"I've met a lot of voters sick of both parties and entrenched interests ... they look at Obama and Paul Ryan having the same position on Saudi Arabia," he said. "You don't have a lot of lawmakers honest with their constituents about it."
There's "a notion that voters are stupid," the candidate continued. "Voters are generally aware. It would be disingenuous to say they know the details ... but they're generically aware that Saudi Arabia often acts adverse to our interests."
Beinstein traces his own fixation on the kingdom to May 2015, when he first read journalist Gerald Posner's Secrets of the Kingdom, an indictment of the U.S.-Saudi partnership that explores hundreds of alleged Saudi misdeeds, including ties to 9/11. That was before Beinstein even considered a political career.
Now, his "number one desire" if he makes it to Congress is to win a seat on the House Foreign Affairs Committee. He would use the perch to implement a three-pronged plan: add Saudi Arabia to the list of state sponsors of terror; subject it to sanctions that would help break economic ties between the kingdom and the U.S.; and freeze the assets of Saudis found to have any links to terror.
Beinstein says he expects bipartisan support for that policy. He pointed to Democrats like former Sen. Bob Graham (Fla.) who have raised questions about Saudi Arabia's role in 9/11 and the broader War on Terror.
The libertarian Beinstein is not much of a party man in any case: A few years ago, he suggested he was becoming more liberal to a former college mentor. He said he's hoping that independents in his district, 34 percent of the population, will register to vote for him in the Republican primary in June.
Though he supports Sen. Ted Cruz (R-Texas) for the Republican presidential nomination, Beinstein says real estate developer Donald Trump has "come closest to calling out what [the Saudis] have done."
Trump has threatened to cut off U.S. purchases of oil from the Saudis until they pledge ground troops to battle ISIS militants and pay for U.S. military protection. He has also endorsed the idea that the Saudis are behind 9/11, aware that war-weary Americans are still questioning why Iraq was a target after the attacks.
Questions over U.S.-Saudi relations have gained steam in recent months, in part because of voters' and lawmakers' perception that the kingdom wants the U.S. to be more involved in the Middle East -- notably in Yemen, but also in Syria -- than most Americans would like to be.
But foreign policy experts warn that abandoning the kingdom would lead to a host of new regional challenges, and a former top advisor to Obama recently argued that even a critic of the Saudis like the president sees no alternative to some U.S.-Saudi cooperation.
Even the lawmakers who are most publicly skeptical of Saudi Arabia have limited proposals for how to change the relationship: A new bill from opponents of the Saudis' actions in Yemen asks for a short-term pause on arms transfers, but stops short of calling for any long-term shift.
It's an open question how much Beinstein would challenge this approach if he makes it to Congress. On many foreign policy issues, he is relatively orthodox. He is not keen to reduce the U.S.'s role abroad, and is unhappy with what he sees as Obama's plan to do so.

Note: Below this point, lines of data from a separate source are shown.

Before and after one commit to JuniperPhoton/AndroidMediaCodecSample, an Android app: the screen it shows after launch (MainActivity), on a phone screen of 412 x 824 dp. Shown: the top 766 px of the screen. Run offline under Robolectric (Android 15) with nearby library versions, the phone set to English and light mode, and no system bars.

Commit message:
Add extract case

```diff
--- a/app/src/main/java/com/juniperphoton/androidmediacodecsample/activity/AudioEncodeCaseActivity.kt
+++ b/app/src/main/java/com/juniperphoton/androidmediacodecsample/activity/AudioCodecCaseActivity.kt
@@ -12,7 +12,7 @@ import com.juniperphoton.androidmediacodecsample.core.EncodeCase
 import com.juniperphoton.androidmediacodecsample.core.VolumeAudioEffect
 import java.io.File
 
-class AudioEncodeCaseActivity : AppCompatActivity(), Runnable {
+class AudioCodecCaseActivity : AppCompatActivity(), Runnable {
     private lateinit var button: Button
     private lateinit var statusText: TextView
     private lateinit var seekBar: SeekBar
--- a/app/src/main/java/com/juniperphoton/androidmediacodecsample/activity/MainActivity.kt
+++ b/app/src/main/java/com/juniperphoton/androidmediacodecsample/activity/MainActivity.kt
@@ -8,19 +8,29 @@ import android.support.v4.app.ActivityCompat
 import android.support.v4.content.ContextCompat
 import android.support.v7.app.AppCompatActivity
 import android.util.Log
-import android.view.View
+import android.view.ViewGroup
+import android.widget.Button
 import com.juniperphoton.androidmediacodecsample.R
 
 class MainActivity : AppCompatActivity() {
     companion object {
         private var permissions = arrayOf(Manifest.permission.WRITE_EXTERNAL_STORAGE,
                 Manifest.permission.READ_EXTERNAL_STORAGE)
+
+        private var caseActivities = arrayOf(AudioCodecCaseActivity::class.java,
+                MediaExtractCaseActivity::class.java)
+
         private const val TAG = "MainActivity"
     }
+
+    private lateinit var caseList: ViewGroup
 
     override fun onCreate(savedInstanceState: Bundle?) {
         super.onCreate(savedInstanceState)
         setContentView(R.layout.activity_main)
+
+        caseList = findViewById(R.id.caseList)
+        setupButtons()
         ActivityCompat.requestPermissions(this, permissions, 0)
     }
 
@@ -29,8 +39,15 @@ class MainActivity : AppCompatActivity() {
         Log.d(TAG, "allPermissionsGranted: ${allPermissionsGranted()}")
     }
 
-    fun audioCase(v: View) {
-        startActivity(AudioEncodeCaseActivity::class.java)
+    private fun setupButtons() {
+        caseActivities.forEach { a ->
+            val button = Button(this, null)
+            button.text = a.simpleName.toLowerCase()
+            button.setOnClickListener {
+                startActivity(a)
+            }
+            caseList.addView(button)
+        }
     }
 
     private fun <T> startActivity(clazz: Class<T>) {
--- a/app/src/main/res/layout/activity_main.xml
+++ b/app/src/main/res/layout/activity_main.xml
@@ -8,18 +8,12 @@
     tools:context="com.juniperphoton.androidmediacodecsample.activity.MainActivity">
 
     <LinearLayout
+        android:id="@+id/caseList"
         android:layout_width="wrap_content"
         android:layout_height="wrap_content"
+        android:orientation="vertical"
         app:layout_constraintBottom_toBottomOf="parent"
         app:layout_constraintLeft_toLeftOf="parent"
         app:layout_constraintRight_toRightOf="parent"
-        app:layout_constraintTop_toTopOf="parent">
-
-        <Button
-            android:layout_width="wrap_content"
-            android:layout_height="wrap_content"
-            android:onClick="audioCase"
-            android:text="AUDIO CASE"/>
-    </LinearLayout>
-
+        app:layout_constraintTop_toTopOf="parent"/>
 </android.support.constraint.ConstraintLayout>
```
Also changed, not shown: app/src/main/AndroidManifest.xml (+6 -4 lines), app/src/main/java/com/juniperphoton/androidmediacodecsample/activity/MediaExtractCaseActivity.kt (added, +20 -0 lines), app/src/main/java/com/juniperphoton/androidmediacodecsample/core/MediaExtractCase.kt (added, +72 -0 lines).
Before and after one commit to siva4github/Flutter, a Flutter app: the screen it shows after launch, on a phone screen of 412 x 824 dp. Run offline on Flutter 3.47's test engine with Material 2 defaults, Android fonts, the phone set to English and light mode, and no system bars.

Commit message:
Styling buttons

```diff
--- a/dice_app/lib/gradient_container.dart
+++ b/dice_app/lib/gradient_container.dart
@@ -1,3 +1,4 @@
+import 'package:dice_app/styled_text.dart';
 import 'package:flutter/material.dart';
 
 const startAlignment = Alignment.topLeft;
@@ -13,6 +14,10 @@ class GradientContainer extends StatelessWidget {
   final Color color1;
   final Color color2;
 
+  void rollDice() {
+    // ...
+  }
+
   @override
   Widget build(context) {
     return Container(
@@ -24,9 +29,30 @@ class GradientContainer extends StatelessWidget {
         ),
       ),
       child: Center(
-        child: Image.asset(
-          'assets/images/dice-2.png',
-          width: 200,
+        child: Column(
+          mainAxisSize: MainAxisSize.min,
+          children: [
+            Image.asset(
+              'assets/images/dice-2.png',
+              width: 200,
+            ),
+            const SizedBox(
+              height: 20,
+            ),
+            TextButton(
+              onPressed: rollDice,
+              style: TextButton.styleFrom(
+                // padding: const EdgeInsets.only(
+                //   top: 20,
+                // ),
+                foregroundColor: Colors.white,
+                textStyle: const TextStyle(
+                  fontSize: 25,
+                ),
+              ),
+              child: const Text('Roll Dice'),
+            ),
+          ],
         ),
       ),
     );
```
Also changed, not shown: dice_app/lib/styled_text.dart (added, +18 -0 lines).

Instead, Beinstein would like to redirect foreign policy efforts by adding Saudi Arabia to the list of U.S. foes abroad, along with Iran, Russia and China. He would also like to increase military spending, particularly for the Navy.
To explain why, he referenced former Secretary of State Henry Kissinger's analysis of Chinese ambitions and the ongoing tensions between China and U.S. allies in the South China Sea. It was one of many references to famous white men, including presidents Thomas Jefferson, Franklin Delano Roosevelt and George W. Bush, that dotted his brief interview with HuffPost.
"We are defenders of freedom," Beinstein said. And in his view, partnering with Saudi Arabia is a betrayal of that American value. "I think we have to stand up for free countries around the world."